Board member Diane Neeley asked Scoggins if elementary classroom teachers adding virtual students to their plate will experience reduced student-teacher ratios. Scoggins said right now, the system is expecting classroom teachers to have only one virtual student.

“Our numbers are low enough right now, that we believe that’s the best option. That could change, if our numbers change in the next week. This [virtual application] closes Monday at midnight. On Tuesday morning, we will dedicate our instructional team to flushing out these numbers . . . begin with principals talking to our teachers who are interested. We have some very technology-savvy teachers, who like that piece. We’re going to talk to our teachers about who wants to do that. That’s where we’re going to go first. We’ll roll out from there.”

Scoggins reminded board members how the school system plans to be flexible with those who signed up to do virtual learning.
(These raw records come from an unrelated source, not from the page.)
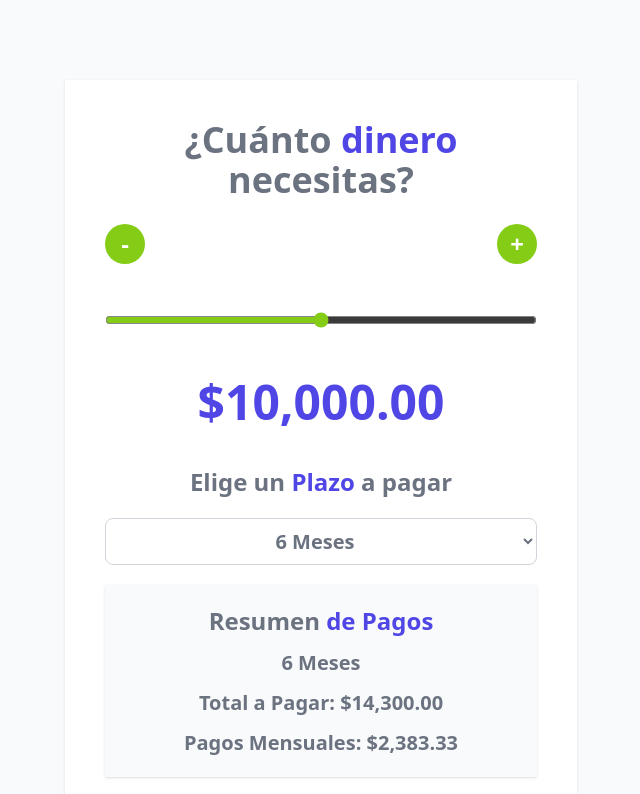
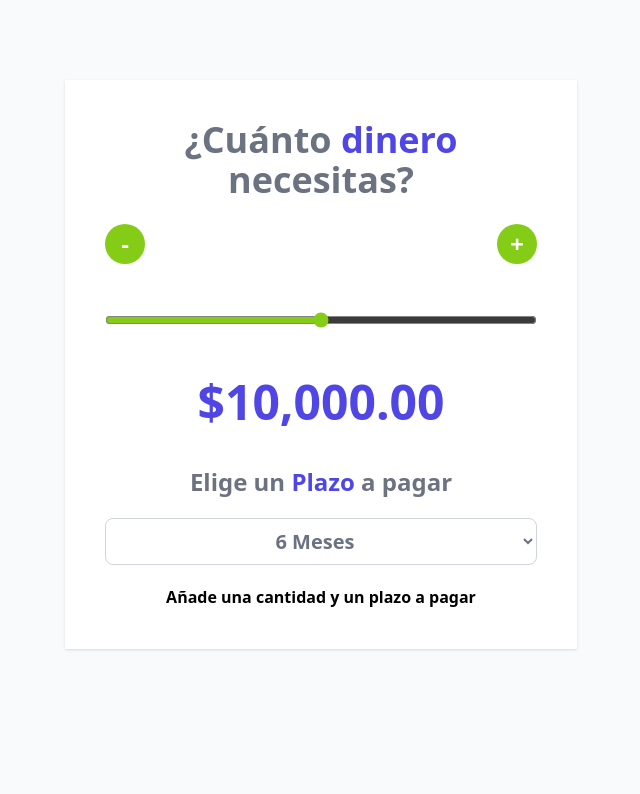
Before and after one commit to crisfreak036/cotizador-prestamos-vue-js-moderno, a Vue app: page / in a window 1280 px wide. Shown: the top 794 px of the page, without its empty margins (319-959 px from the left). Built offline with nearby package versions, Linux system fonts and the light colour scheme.

Commit message:
[add] elementos condicionales al template

```diff
--- a/src/App.vue
+++ b/src/App.vue
@@ -18,7 +18,7 @@
   watch([cantidad, plazoPagar], () => {
     total.value = calcularTotalAPagar(cantidad.value, plazoPagar.value)
     totalMensual.value = total.value/plazoPagar.value
-  }, { immediate: true });
+  });
 
   const handleRange = (e) => {
     cantidad.value = +e.target.value;
@@ -99,6 +99,7 @@
     </select>
 
     <div
+        v-if="total > 0"
         class="my-5 space-y-3 bg-gray-50 p-5 shadow"
       >
         <h2 class='text-2xl font-extrabold text-gray-500 text-center'>
@@ -121,5 +122,7 @@
           Pagos Mensuales: {{formatearDinero(totalMensual)}}
         </p>
     </div>
+
+    <p v-else class="text-center pt-5 text-black font-bold"> Añade una cantidad y un plazo a pagar </p>
   </div>
 </template>
```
She reiterated that some parents may not be comfortable with instruction roles, once they get into it a few weeks.

“So we want those kids to come back, if they want to come back. Five-year-olds in virtual is concerning.”
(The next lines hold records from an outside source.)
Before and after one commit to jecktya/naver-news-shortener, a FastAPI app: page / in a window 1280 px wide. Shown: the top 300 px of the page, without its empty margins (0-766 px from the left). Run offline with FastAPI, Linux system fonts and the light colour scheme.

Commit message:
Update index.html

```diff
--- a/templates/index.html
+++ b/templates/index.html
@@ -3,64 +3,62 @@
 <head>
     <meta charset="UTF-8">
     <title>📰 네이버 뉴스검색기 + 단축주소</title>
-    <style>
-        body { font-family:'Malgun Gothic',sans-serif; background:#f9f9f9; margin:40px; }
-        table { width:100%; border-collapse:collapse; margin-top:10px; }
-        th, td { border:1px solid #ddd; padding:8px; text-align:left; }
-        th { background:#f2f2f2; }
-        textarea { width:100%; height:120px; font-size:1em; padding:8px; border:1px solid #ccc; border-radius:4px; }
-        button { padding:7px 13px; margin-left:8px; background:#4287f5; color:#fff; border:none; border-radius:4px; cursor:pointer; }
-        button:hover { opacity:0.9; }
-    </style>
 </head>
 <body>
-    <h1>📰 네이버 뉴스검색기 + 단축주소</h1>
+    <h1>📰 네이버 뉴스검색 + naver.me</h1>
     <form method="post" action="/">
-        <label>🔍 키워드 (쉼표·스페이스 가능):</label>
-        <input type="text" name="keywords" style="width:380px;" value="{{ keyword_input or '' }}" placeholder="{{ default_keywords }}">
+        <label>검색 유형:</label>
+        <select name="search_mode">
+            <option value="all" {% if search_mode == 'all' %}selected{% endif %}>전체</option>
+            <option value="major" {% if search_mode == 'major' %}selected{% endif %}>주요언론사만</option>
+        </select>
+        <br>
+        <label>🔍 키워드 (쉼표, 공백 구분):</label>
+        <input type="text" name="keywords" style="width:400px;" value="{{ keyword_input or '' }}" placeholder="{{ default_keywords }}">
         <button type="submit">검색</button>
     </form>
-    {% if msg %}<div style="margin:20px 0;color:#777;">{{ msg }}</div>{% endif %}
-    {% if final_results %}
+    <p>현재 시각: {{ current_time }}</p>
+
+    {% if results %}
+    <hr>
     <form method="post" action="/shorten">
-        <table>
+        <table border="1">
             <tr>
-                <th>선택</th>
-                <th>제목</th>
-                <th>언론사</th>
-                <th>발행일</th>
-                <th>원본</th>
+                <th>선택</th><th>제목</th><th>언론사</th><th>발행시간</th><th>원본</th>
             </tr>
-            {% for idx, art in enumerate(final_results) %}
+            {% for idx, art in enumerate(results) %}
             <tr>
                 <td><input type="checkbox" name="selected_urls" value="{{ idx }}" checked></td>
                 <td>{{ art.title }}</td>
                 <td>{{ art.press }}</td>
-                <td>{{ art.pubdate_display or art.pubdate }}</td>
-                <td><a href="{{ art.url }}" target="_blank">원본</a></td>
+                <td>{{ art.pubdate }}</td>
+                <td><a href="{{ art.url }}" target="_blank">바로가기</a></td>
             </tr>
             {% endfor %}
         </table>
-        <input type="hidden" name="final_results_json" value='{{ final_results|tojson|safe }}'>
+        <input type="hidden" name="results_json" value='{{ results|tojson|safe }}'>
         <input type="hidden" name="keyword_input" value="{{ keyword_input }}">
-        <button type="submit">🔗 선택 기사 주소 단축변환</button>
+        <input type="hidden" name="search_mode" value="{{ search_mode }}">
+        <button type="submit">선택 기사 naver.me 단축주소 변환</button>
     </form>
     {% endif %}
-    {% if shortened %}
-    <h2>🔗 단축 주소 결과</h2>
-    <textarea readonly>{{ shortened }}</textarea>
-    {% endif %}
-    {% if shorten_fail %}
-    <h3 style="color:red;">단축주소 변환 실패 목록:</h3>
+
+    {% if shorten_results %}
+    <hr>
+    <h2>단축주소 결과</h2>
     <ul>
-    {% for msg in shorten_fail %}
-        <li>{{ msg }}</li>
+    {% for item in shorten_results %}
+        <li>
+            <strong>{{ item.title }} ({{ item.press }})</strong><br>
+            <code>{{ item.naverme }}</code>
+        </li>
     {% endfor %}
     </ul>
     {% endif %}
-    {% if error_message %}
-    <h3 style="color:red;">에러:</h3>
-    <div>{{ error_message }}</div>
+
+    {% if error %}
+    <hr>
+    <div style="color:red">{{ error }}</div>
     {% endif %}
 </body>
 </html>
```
School superintendent Embry discussed in a board study session earlier this month that the Central Office will be flexible the first couple weeks, because online learning is new territory for Bedford County parents. He said what the system will not allow students jumping from one learning cohort to another.


Bedford County school system posted a letter to parents this week which stated: “This is an incredibly difficult time for our community, and we are so proud of all the ways we have come together already. In the spirit of getting started and learning together, our first day of virtual learning activities will start district-wide on Aug. 3.”

The letter went on to explain to parents what they can expect from virtual learning. This would apply to nearly 600 families which according to school officials, registered their students to learn from home for the first 9 weeks.

Process for attending classes in the Virtual Program

1. Students will check schedule provided by the school. • Specific times will be listed for each class.

• Classes will meet during regular school hours.

2. Teacher will call the student using Microsoft Teams at beginning of class to connect with student.

• Student must be available to attend class virtually.

• Student must have camera turned on to prove attendance.

• The student must have all materials prepared for each class.

3. Families will schedule a time to pick up resources and materials from schools with each school. Schools will have all books and materials needed for the virtual student, awaiting pick up by the family.